Right of Autonomy of the Patient
A medical practitioner in India must provide all the necessary information to the patient in a language that is understandable to him. “The question is whether in action for negligence/ battery for the performance of an unauthorized surgical procedure, the doctor can put forth as a defence the consent given for a particular operative procedure, as consent for any additional or further operative procedures performed in the interests of the patient. It was held that additional procedure could not be justified under the principle of necessity if there is no immediate threat or danger to the patient’s health or life and it would not have been unreasonable to postpone the operation to secure the patient’s consent. The fact that the doctor found it convenient to perform the additional operation without consent as the patient was already under general anaesthetic was held to be not a valid defence. It was held that the additional or further treatment which can be given (outside the procedure) should be confined to only such treatment as is necessary to meet the emergency, and as such needs to be carried out at once and before the patient is likely to be in a position to make a decision for himself,” says Dr Iyer.
Does the law protect doctors?
A doctor acting reasonably under normal circumstances is always protected, and he is never expected to play the role of an investigative agency.

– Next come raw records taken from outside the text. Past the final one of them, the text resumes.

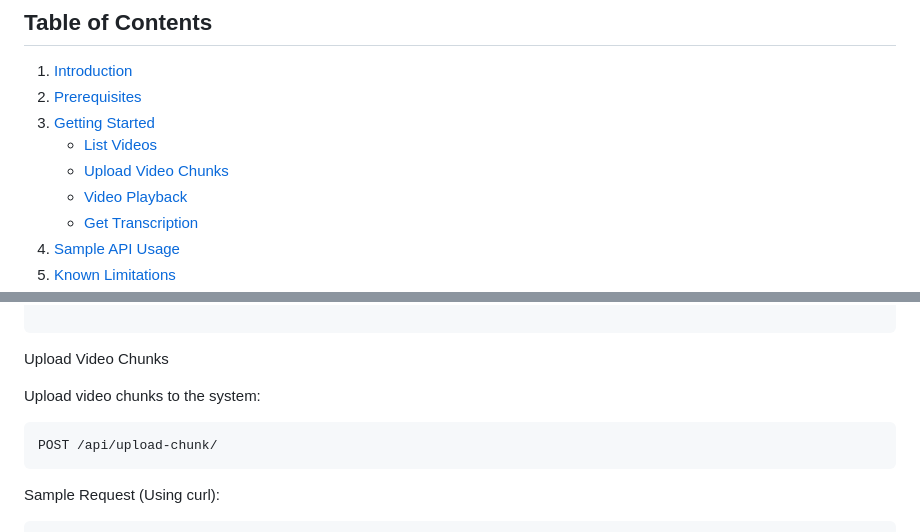
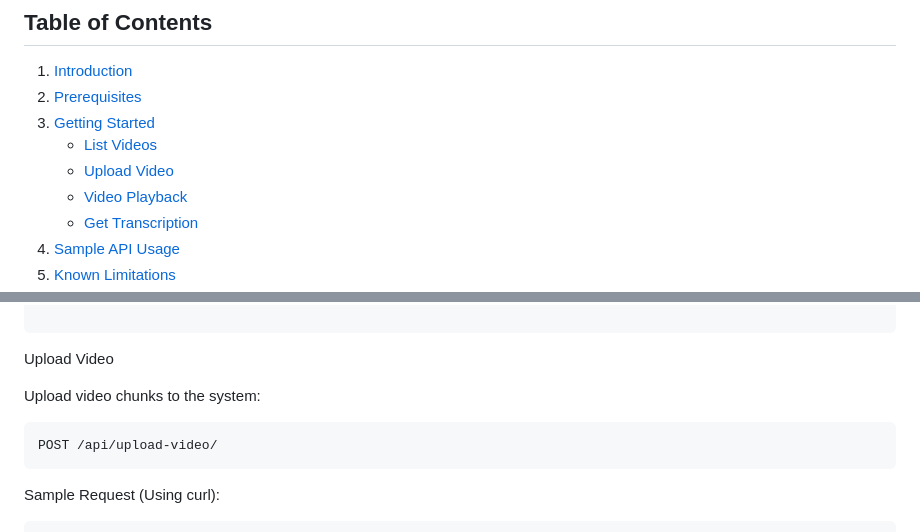
Before and after one commit to Dipec001/video-api, a Markdown page: README.md, 2 parts joined by grey strips. Rendered like a GitHub page.

````diff
--- a/README.md
+++ b/README.md
@@ -6,7 +6,7 @@
 2. [Prerequisites](#prerequisites)
 3. [Getting Started](#getting-started)
    - [List Videos](#list-videos)
-   - [Upload Video Chunks](#upload-video-chunks)
+   - [Upload Video](#upload-video)
    - [Video Playback](#video-playback)
    - [Get Transcription](#get-transcription)
 4. [Sample API Usage](#sample-api-usage)
@@ -108,12 +108,12 @@ Sample Response:
 ]
 
 ```
-Upload Video Chunks
+Upload Video
 
 Upload video chunks to the system:
 
 ```http
-POST /api/upload-chunk/
+POST /api/upload-video/
 ```
 Sample Request (Using curl):
 ```
````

Emergency and Consent
The Supreme court has emphasized further that every doctor, whether at a Government hospital or otherwise has the professional obligation to extend his services with due expertise for protecting life. No law or state action can intervene to avoid or delay the discharge of the paramount duty cast upon members of the medical profession. The responsibility of a doctor is total and absolute.
Dr Lalit Kapoor, a medico-legal expert points out that informed consent is a potential minefield as far as medico-legal liability is concerned, is patient consent for undertaking treatment.
“By now, all of us are aware of the importance of taking consent. Administering treatment in the absence of consent can be construed as negligence per se and even worse, could attract the criminal charge of assault and battery. Lack of consent can amount to a moral, civil and criminal wrong. It is, therefore, vital to ensure valid, informed consent before accepting the responsibility to treat a patient. Lately, consumer courts have magnified the issue of informed consent, and if there is no evidence of negligence; otherwise, lack of informed consent is cited as the offence. Hence, the great importance of understanding the concept of legally valid consent.
Ingredients of informed consent -Make sure the patient understands the nature of his condition, the alternative treatments or procedures, nature of the proposed treatment, risks of proposed or alternative methods and the chances of success or failure of the treatment.
Mere signature on a pre-printed consent form is not adequate. It should be recorded explicitly that a discussion took place, and patient/relatives have explained the contents.
Consent should be ‘procedure specific’. Courts fault blanket consents.
The written permission should preferably be in a language which the patient/relatives can understand.
Refusal of consent or denied consent should be recorded, signed and witnessed.
Quite recently in a Delhi hospital, the procedure of inserting a central venous line resulted in injury to the jugular vein following which patient was shifted to a higher centre for emergency treatment. A complaint before the National Consumer Forum ended up with compensation of Rs 7 lakhs being awarded to the patient. The court averred that a specific, informed consent ought to have been taken for the procedure which was invasive in nature and had the potential of causing severe complications,” he concludes.